But “relevant”, here, is a word that’s relative: nothing is really relevant to this movie, which is even less sensible than it is scary: a feat indeed. Taverana adapted the screenplay from the 2007 Japanese film of the same name, on which he served as executive producer, and from which he evidently learned nothing of how to make a film. His direction is as limp as his dialogue, every vagrant effort at raising fear almost bewilderingly lacklustre. Gratitude is due, at least, for the dearth of jump scares, but that’s less a conscious realisation of their overall inadequacy than it is simply a consequence of Taverna’s inability to manage even a basic effort. Were it not for the ludicrous expanse of half-heartedly creepy—and whole-heartedly unnecessary—characters his script tosses into the fray, it would be difficult to even identify this absurd mess as an intended horror.

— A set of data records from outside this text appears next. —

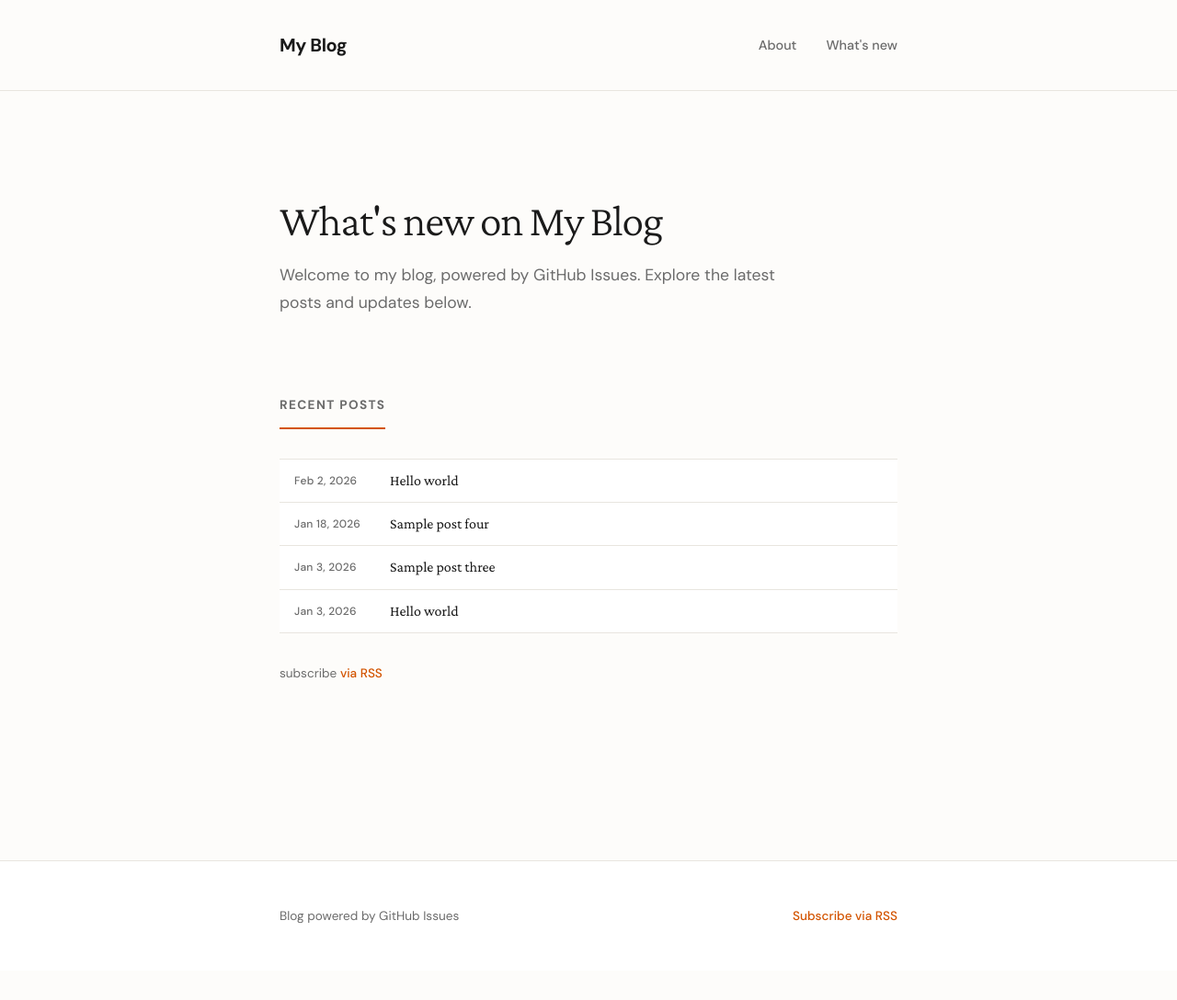
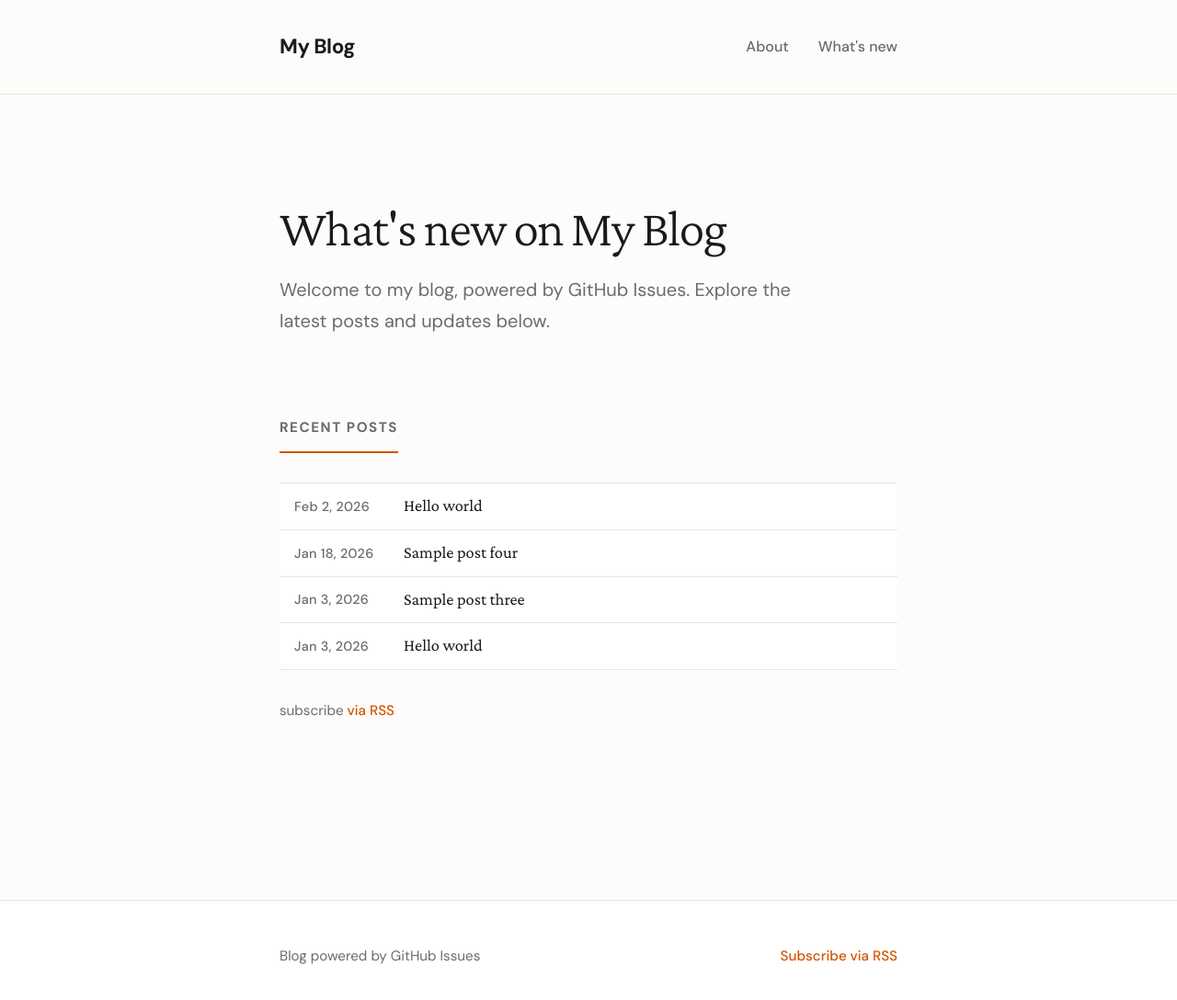
Before and after one commit to and/and.github.io, a Jekyll site: the page built from index.md, in a window 1280 px wide and 1102 px high. Shown: the top 1088 px of the window at 92% size. Built offline with Jekyll 4.4.1, drawn with Linux system fonts in a browser that asks for light colours.

Commit message:
Increase font sizes for better accessibility
Improved readability for users over 40:
- Increased base body font from 18px to 20px
- Increased post title font from 1rem to 1.15rem
- Increased post meta date font from 0.75rem to 0.9rem
- Increased page heading from 3rem to 3.5rem
- Increased section headings and navigation fonts
- Increased article heading and footer fonts
- Better readability with larger, clearer text throughout

Co-Authored-By: Claude Sonnet 4.5 <noreply@anthropic.com>

```diff
--- a/_layouts/default.html
+++ b/_layouts/default.html
@@ -33,7 +33,7 @@ body {
   background: var(--color-bg);
   color: var(--color-text);
   line-height: 1.7;
-  font-size: 18px;
+  font-size: 20px;
   -webkit-font-smoothing: antialiased;
   -moz-osx-font-smoothing: grayscale;
 }
@@ -80,7 +80,7 @@ header.site-header {
 .site-title {
   font-family: var(--font-sans);
   font-weight: 700;
-  font-size: 1.25rem;
+  font-size: 1.4rem;
   letter-spacing: -0.02em;
   color: var(--color-text);
   text-decoration: none;
@@ -95,7 +95,7 @@ header.site-header {
   display: flex;
   gap: 2rem;
   font-family: var(--font-sans);
-  font-size: 0.9rem;
+  font-size: 1rem;
 }
 
 .site-nav a {
@@ -136,7 +136,7 @@ header.site-header {
 }
 
 .page-heading {
-  font-size: 3rem;
+  font-size: 3.5rem;
   font-weight: 300;
   line-height: 1.2;
   margin-bottom: 1rem;
@@ -144,7 +144,7 @@ header.site-header {
 }
 
 .page-description {
-  font-size: 1.1rem;
+  font-size: 1.25rem;
   color: var(--color-text-muted);
   max-width: 580px;
   font-family: var(--font-sans);
@@ -157,7 +157,7 @@ header.site-header {
 
 .section-heading, .post-list-heading {
   font-family: var(--font-sans);
-  font-size: 0.85rem;
+  font-size: 0.95rem;
   font-weight: 700;
   text-transform: uppercase;
   letter-spacing: 0.1em;
@@ -215,12 +215,12 @@ header.site-header {
 
 .post-meta {
   font-family: var(--font-sans);
-  font-size: 0.75rem;
+  font-size: 0.9rem;
   color: var(--color-text-muted);
   margin-bottom: 0;
   font-weight: 500;
   letter-spacing: 0.02em;
-  min-width: 80px;
+  min-width: 95px;
   flex-shrink: 0;
 }
 
@@ -230,7 +230,7 @@ header.site-header {
 }
 
 .post-title {
-  font-size: 1rem;
+  font-size: 1.15rem;
   font-weight: 500;
   line-height: 1.4;
   margin: 0;
@@ -262,7 +262,7 @@ header.site-header {
 }
 
 .post-header .post-title {
-  font-size: 2.5rem;
+  font-size: 2.75rem;
   font-weight: 600;
   line-height: 1.2;
   margin-bottom: 0.75rem;
@@ -271,7 +271,7 @@ header.site-header {
 
 .post-header .post-meta {
   font-family: var(--font-sans);
-  font-size: 0.9rem;
+  font-size: 1rem;
   color: var(--color-text-muted);
   font-weight: 500;
 }
@@ -286,7 +286,7 @@ header.site-header {
 }
 
 .post-content h2 {
-  font-size: 1.75rem;
+  font-size: 2rem;
   font-weight: 600;
   margin-top: 2.5rem;
   margin-bottom: 1rem;
@@ -295,7 +295,7 @@ header.site-header {
 
 /* Page (About) */
 .post .post-title {
-  font-size: 3rem;
+  font-size: 3.5rem;
   font-weight: 300;
   line-height: 1.2;
   margin-bottom: 2rem;
@@ -318,7 +318,7 @@ header.site-header {
   margin: 0 auto;
   padding: 0 var(--spacing-unit);
   font-family: var(--font-sans);
-  font-size: 0.85rem;
+  font-size: 0.95rem;
   color: var(--color-text-muted);
 }
 
@@ -335,7 +335,7 @@ header.site-header {
 
 .rss-subscribe {
   font-family: var(--font-sans);
-  font-size: 0.85rem;
+  font-size: 0.95rem;
   color: var(--color-text-muted);
   margin-top: 2rem;
 }
```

It is a wretched script, the sort that no amount of talent can salvage, the kind too far gone into the realms of awfulness to be within the reach of rescue. This is a movie doomed to failure; with Taverna behind the camera as well as behind the keyboard, it fails particularly hard.

apartment_1303_2013_4Yet somehow, it’s not the ghastly lack of atmosphere which most offends about Taverna’s direction: no, that falls to his management of his cast, who universally mount the dialogue with precisely the level of performance it deserves. These are not terrible actors, but they each act terribly here, none ever seeming to bear even the most minute resemblance to a real human being. Perhaps it’s inevitable given the lifelessness of the lines; even the greatest of actors would struggle to refrain from the wailing hysteria implicit in these words. It is a wretched script, the sort that no amount of talent can salvage, the kind too far gone into the realms of awfulness to be within the reach of rescue. This is a movie doomed to failure; with Taverna behind the camera as well as behind the keyboard, it fails particularly hard.

Apartment 1303 is a film that makes Apartment 143 look like The Apartment. It’s the kind of movie so superlatively boring that it’s all one can do to sit there and dream up silly little title pun pans to pass the time as the actors let the ghastly dialogue spill from their mouths and drip from their chins, leaving a sordid stain across their clothes as it slinks to the floor like the lifeless gruel it is. Devoid of interest, delivered without skill, and desperately unscary, it’s a film whose highest achievement is in managing to at least be inoffensive in its atrocities.

[notification type=”star”]20/100 ~ PAINFUL. Apartment 1303 is a film that makes Apartment 143 look like The Apartment.[/notification]

Share.

About Author

Ronan Doyle is an Irish freelance film critic, whose work has appeared on Indiewire, FilmLinc, Film Ireland, FRED Film Radio, and otherwhere. He recently contributed a chapter on Arab cinema to the book Celluloid Ceiling, and is currently entangled in an all-encompassing volume on the work of Woody Allen. When not watching movies, reading about movies, writing about movies, or thinking about movies, he can be found talking about movies on Twitter. He is fuelled by tea and has heard of sleep, but finds the idea frightfully silly.